March 03, 2016
The age-old sports and food rivalries between Philadelphia and New York City are merely the most prominent examples of how the two powerhouse East Coast cities jockey for supremacy. Most of us in Philadelphia would rapidly defend our appeal against the Big Apple's high cost of living, throngs of noisy people and overbearing – even if somewhat deserved – sense of self-importance. We'd also probably acknowledge that, critically speaking, it's a battle we tend to lose most of the time and it doesn't really change how we feel about Philadelphia's worth.

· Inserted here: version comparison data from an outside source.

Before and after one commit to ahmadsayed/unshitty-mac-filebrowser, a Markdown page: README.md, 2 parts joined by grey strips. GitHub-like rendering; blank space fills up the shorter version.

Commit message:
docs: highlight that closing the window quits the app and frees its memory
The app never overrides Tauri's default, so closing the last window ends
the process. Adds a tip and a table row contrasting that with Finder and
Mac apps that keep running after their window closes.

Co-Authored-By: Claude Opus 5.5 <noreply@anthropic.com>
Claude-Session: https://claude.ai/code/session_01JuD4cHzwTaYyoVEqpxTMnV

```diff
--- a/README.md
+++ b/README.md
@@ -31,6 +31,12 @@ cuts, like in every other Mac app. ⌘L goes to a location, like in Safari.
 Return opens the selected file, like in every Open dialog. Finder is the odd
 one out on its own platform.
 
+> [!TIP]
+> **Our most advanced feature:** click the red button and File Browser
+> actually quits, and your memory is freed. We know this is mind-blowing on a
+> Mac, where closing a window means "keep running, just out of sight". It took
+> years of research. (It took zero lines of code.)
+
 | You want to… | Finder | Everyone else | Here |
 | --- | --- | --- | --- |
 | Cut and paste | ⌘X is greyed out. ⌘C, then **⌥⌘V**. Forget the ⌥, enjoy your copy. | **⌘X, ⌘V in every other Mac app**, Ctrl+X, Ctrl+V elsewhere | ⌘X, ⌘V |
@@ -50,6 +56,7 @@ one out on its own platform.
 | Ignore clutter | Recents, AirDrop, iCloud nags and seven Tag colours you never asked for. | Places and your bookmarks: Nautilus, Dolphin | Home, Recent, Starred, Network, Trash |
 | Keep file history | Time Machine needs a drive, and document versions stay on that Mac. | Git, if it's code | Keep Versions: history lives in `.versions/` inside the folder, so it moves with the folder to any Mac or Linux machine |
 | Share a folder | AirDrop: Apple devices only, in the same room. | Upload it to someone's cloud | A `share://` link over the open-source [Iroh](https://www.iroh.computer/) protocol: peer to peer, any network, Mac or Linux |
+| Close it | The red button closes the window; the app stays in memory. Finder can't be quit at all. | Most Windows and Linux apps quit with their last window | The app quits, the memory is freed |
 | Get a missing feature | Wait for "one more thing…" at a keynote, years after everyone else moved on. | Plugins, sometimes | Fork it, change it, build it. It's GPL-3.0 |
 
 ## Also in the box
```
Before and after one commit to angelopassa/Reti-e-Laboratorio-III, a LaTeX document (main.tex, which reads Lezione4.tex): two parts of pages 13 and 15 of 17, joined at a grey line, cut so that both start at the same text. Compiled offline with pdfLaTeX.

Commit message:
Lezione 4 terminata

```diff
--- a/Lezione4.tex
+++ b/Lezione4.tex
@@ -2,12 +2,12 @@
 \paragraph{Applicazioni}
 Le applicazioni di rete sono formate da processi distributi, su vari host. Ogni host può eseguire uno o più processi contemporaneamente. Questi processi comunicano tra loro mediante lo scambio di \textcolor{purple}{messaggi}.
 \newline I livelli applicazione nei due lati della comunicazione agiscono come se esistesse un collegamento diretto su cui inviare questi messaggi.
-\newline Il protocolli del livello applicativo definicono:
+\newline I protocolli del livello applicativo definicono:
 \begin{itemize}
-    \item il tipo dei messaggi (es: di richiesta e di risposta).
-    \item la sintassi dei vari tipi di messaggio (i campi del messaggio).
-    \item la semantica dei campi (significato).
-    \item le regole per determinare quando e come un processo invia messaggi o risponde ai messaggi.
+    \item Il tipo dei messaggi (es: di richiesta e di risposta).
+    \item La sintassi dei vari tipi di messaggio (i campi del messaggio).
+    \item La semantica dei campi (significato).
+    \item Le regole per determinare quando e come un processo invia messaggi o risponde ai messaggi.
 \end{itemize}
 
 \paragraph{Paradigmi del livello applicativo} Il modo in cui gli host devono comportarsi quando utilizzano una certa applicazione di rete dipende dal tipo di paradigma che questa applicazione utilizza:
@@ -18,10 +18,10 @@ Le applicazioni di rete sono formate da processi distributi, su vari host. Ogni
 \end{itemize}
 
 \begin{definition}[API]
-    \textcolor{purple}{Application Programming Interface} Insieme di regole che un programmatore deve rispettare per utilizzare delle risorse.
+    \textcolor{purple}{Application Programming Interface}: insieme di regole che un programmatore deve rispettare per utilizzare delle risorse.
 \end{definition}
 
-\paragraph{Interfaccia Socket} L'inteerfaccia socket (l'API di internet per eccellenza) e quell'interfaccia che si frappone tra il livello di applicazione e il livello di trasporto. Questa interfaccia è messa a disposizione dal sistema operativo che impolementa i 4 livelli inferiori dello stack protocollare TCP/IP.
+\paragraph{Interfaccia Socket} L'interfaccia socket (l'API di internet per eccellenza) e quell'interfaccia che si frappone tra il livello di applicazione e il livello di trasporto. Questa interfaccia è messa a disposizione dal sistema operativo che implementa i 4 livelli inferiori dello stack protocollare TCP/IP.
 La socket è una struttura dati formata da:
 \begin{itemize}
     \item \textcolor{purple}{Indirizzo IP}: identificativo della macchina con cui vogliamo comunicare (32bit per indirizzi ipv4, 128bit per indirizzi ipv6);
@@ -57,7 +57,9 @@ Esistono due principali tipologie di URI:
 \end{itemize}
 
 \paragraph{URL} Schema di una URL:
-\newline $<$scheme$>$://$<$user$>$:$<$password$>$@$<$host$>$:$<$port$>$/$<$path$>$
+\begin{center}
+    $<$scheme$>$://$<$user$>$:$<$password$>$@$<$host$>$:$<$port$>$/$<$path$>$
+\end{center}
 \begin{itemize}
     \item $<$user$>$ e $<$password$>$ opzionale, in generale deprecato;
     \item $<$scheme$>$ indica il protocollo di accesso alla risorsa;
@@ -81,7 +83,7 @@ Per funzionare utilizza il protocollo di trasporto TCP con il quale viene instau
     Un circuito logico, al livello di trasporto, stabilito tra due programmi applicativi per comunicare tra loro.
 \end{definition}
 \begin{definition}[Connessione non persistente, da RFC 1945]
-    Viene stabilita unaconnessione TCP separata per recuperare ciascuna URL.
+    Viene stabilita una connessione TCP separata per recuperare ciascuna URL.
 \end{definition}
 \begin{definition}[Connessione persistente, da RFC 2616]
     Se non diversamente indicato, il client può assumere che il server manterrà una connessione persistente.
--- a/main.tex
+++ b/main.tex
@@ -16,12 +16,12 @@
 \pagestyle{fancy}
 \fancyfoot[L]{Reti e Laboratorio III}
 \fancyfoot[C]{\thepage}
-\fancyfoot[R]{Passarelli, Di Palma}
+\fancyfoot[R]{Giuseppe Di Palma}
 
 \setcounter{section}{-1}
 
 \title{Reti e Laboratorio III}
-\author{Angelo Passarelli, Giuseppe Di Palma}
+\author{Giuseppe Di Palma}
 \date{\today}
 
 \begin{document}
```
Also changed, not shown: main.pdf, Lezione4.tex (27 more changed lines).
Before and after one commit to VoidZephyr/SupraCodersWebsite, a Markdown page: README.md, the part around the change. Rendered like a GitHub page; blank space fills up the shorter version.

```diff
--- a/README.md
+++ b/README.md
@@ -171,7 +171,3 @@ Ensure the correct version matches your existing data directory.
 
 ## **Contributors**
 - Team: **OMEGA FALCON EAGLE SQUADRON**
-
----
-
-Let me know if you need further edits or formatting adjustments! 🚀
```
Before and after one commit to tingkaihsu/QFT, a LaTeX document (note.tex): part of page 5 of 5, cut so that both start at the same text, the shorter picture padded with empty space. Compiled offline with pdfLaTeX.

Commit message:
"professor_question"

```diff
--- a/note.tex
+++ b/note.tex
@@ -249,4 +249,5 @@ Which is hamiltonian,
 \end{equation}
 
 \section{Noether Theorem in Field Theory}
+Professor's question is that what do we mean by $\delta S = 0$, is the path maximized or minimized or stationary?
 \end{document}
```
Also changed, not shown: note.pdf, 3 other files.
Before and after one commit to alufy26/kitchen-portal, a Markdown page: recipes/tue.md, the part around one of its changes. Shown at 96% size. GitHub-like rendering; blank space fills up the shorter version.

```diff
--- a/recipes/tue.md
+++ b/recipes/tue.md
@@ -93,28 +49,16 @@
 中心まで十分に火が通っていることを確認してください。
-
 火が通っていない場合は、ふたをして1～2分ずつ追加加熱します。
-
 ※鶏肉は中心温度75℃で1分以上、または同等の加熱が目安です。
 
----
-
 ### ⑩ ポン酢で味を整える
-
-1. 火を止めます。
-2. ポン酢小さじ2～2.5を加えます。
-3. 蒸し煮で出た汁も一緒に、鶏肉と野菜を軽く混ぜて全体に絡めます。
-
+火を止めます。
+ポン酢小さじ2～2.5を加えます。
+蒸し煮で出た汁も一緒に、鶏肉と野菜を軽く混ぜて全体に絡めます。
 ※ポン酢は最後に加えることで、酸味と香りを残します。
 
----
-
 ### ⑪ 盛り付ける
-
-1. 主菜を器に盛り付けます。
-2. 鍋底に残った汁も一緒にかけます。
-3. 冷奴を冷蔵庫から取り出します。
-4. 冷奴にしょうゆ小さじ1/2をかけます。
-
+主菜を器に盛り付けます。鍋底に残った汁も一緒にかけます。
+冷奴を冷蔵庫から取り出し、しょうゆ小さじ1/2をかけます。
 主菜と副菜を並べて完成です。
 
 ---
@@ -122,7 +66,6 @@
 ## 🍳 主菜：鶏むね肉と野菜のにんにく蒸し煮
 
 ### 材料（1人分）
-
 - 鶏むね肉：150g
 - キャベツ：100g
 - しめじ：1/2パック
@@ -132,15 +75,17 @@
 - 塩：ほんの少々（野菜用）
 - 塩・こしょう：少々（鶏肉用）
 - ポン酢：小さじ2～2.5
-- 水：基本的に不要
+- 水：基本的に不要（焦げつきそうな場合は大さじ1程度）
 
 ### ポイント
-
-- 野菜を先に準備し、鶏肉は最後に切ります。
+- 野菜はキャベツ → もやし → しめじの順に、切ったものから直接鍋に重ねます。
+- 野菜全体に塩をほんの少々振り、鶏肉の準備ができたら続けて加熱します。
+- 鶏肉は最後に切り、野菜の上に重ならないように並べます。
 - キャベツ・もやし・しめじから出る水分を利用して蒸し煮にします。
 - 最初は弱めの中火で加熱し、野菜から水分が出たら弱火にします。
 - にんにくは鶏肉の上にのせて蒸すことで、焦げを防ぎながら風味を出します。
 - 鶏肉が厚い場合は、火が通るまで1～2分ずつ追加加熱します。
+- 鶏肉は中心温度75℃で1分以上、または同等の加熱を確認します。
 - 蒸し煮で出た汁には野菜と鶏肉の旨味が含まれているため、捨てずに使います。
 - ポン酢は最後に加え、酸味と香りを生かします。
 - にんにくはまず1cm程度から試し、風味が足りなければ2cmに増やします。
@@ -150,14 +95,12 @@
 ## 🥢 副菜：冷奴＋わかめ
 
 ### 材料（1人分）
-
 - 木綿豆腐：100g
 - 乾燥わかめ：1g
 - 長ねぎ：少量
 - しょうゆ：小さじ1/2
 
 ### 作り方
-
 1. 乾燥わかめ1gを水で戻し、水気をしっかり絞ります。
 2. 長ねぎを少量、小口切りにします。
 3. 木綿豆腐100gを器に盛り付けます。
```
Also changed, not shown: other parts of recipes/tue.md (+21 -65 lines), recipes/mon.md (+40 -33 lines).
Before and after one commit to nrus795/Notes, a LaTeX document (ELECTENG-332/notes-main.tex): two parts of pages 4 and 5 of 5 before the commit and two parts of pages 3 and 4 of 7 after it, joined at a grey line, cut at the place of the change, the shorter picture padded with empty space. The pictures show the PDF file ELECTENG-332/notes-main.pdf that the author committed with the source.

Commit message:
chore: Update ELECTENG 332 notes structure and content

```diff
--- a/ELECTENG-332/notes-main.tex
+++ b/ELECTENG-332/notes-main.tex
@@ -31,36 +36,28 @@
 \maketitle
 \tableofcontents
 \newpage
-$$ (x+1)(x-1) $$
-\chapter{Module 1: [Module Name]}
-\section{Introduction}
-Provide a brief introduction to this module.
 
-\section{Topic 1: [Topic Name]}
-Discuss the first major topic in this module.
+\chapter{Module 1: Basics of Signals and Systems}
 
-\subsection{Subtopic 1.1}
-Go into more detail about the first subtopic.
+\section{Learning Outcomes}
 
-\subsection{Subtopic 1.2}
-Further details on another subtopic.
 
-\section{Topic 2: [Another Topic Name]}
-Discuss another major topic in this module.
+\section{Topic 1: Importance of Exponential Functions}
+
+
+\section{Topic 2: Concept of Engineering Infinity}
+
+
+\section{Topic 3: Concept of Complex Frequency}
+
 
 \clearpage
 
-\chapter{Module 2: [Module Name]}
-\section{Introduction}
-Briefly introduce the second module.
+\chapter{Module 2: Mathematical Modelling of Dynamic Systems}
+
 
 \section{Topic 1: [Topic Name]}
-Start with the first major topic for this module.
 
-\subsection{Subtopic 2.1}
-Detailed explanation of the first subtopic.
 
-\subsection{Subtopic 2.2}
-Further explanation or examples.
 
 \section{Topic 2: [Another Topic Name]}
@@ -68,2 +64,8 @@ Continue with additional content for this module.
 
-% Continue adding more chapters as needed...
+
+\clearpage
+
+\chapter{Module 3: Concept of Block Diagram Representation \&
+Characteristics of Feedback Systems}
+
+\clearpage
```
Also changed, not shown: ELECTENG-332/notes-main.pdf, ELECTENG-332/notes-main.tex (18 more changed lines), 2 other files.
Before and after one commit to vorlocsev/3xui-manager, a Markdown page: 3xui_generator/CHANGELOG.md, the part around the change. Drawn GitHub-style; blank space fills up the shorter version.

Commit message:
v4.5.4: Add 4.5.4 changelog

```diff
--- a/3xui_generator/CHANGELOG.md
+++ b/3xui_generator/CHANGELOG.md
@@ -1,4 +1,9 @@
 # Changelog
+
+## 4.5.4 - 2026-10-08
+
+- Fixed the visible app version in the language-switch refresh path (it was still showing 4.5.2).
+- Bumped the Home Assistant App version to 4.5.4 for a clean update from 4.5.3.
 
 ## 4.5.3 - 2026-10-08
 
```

It's possible that the only way to resolve this issue is to accept the opinion of a neutral source: a Canadian.
Writing for the Toronto Star, Emma Yardley presents a case that Philadelphia "might just turn out to be cooler than New York City," based on its civic commitment to the arts, its diverse youth culture and its rapidly evolving restaurant scene.
My impression [of Philadelphia] used to be a mishmash of gooey meat-and-cheese sandwiches, Rocky Balboa running up some stone steps, a cracked bronze bell, and the intro song to Fresh Prince of Bel-Air. But then I went to Philly for a few days, and that all changed.
What I discovered is an understated, historically rich city quietly going through a youth-driven cultural revolution that could propel it to the top of hip, urban U.S.-destination lists.
During a recent stay at the Radisson Blu Warwick Hotel in Rittenhouse Square, Yardley was impressed by the scope of Philadelphia's Mural Arts program, including our public-art bylaw that requires developers to commit one percent of construction costs to making the city beautiful if they purchased land from Philadelphia.
Yardley also wrote that it's no mistake Forbes has been hosting its Under 30 Summit at the Convention Center. The magazine picked Philly because of its fasting-growing millennial population in the United States, supported by 92 area colleges and universities that graduate students into a more favorable job market than would be found in New York City or Washington, D.C.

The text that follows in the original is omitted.